The late Meera H Sanyal was not just a cogent banker, but also an advocate of civil society.
The late Meera H Sanyal was not just a cogent banker, but also an advocate of civil society. Her political inclinations bore testimony to her commitment. She had her eyes set to the ground and understood the common man and worked towards her betterment. Demonetisation was an act that, she believed, hurt the common man and did not quite deliver what it sought to achieve. In her very down-to-earth book, The Big Reverse, she provides a lowdown on how the scheme worked, or rather did not work, and the travails that the people were subjected to. It does not have the esoteric touch of other books written by experts like Arun Kumar (from JNU) and Rammanohar Reddy (Economic and Political Weekly), but presents a lot of facts and data to buttress the same view.
Sanyal is quite singular in her approach and steers away from theory, attacking the concept at the ground level. It adds to the credibility that this book was written by a very respectable practitioner who headed a foreign bank. The book has cogently-crafted arguments that are presented based on both data and her practical experience as a banker and ‘citizen of India’ to deliver a scathing report on demonetisation. Her starting point is that while, as a patriot, anyone would be against black money and would like to bring to book all people involved in its generation, the idea of demonetisation being the appropriate tool is flawed. Also, she says upfront that if the PM said it was a planned operation that was in the works for 10 months, then it is quite shameful the way it was carried out. In this context, she also places on record the statement made by a deputy governor of RBI, who claimed that everything was planned well in advance, even though incumbent RBI governor Raghuram Rajan declared that while he had given his opinion on the subject, it was never taken forward even for discussion. If this is true, then it appears odd that a deputy governor knew what the governor did not.
Accordingly, the author has a chapter dedicated to the RBI in which she concludes that the reputation of the central bank took a hit and its credibility came down, given its unpreparedness. The number of changes that were made in the two-month period clearly exposed the central bank, which was reactive rather than in command. She gives an example of the sizes of notes not being the same, which should have been known in advance for recalibrating the ATMs if it was a planned operation. Evidently, it was not something the RBI was prepared for, which led to disastrous consequences at the ground level.
After analysing the rather weak performance of the establishment, she analyses the economic impact of the move, which is hard-hitting.
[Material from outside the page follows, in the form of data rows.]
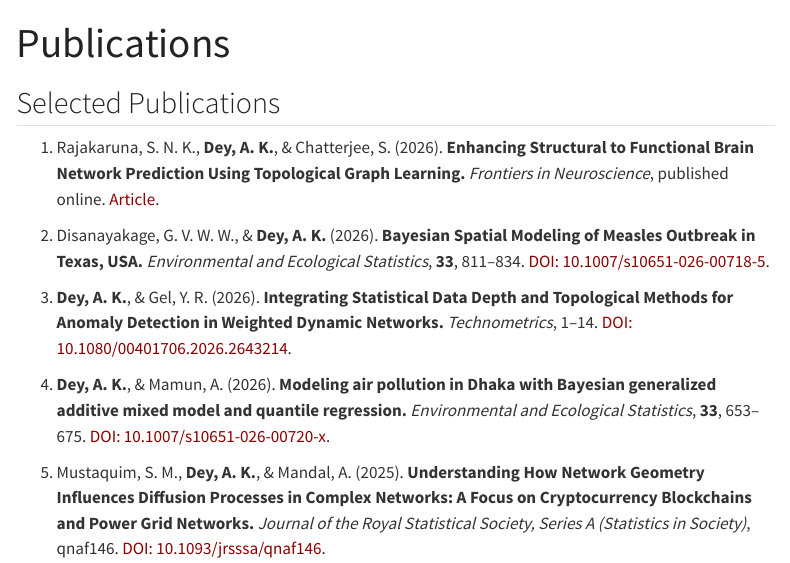
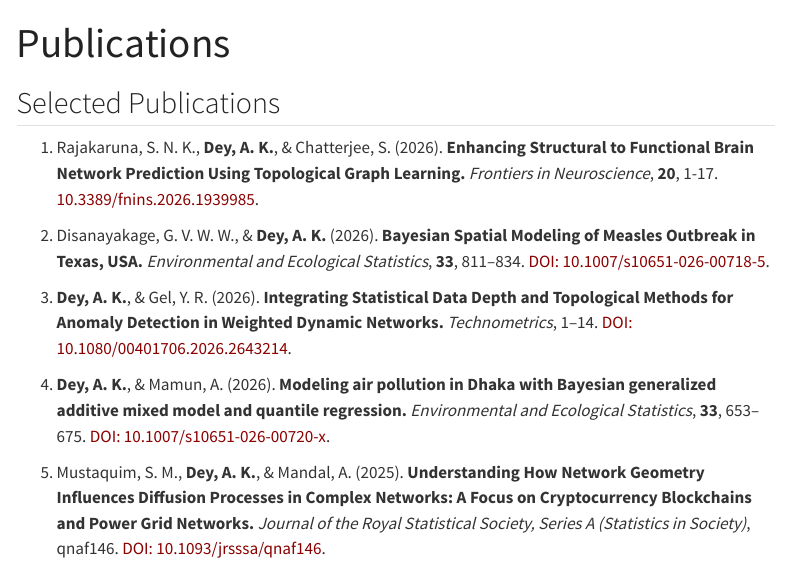
Before and after one commit to asimdey/asimdey.github.io, a Quarto document (publications.qmd): the page in a window 1100 px wide, from its top. Rendered offline with R 4.5, knitr and Pandoc in place of Quarto, with nearby package versions; menus at the side of the page are left out.

Commit message:
Update publications.qmd

```diff
--- a/publications.qmd
+++ b/publications.qmd
@@ -4,7 +4,7 @@
 
 ## Selected Publications
 
-1. Rajakaruna, S. N. K., **Dey, A. K.**, & Chatterjee, S. (2026). **Enhancing Structural to Functional Brain Network Prediction Using Topological Graph Learning.** *Frontiers in Neuroscience*, published online. [Article](https://www.frontiersin.org/-/10.3389/fnins.2026.1939985/abstract){target="_blank"}.
+1. Rajakaruna, S. N. K., **Dey, A. K.**, & Chatterjee, S. (2026). **Enhancing Structural to Functional Brain Network Prediction Using Topological Graph Learning.** *Frontiers in Neuroscience*, **20**, 1-17. [10.3389/fnins.2026.1939985](https://doi.org/10.3389/fnins.2026.1939985){target="_blank"}.
 
 2. Disanayakage, G. V. W. W., & **Dey, A. K.** (2026). **Bayesian Spatial Modeling of Measles Outbreak in Texas, USA.** *Environmental and Ecological Statistics*, **33**, 811–834. [DOI: 10.1007/s10651-026-00718-5](https://doi.org/10.1007/s10651-026-00718-5){target="_blank"}.
 
```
The economy was affected negatively notwithstanding claims made by the supporters of the government. She gives various estimates of how GDP growth slowed down. More importantly, she highlights how smaller economic participants like farmers and the self-employed witnessed fall in business and income. Here, she gives examples of several cases, which, as a banker, she had collected to prove how the farmers and the SME sector, in particular, were impacted. She also takes readers down memory lane, outlining similar moves in the past, concluding that economic conditions did not warrant such a move and a well-functioning economy was ‘pushed back’. Hence, the book’s title.
Next, she goes over all the objectives that were put forward by the PM when implementing this policy, as well as the add-ons mentioned by officials and spokespersons of the government more as an afterthought. These ranged from black money and terror financing to digitisation and expanding the tax base. There are eight objectives that she has critically examined in terms of whether or not they were achieved even to any discernible effect. Quite clearly, all these objectives were not met, which means that they were built on false premises and looked more like justifications of a scheme that failed. There is a lot of data to prove her point, which does look convincing.
The book has been written from the heart and, hence, while Sanyal’s political affiliations may tempt the reader to argue that it clouded her judgment, she has steered clear of political views and presented facts and drawn conclusions from them. Her view has been presented more from the point of view of a citizen of the country, who had to go through the pain of not having access to currency and the turmoil that had to be undergone to meet daily needs. All talk of digitisation was an elitist view that was not accessible in the real India. This can’t be contested.
The important issue is whether or not all this was worth the trouble in terms of the objectives that were brought about in the course of the discourse. There, surely, were other ways to do it—the choice of removing high-value notes and replacing them with higher notes was logically flawed. This is the message one could take from this book. In her conclusion, Sanyal states quite ironically through a quote of Milton Friedman that “the government solution to a problem is usually as bad as the problem and often makes the problem worse”. One may tend to agree with this view when ruminating over demonetisation.
Madan Sabnavis is chief economist, CARE Ratings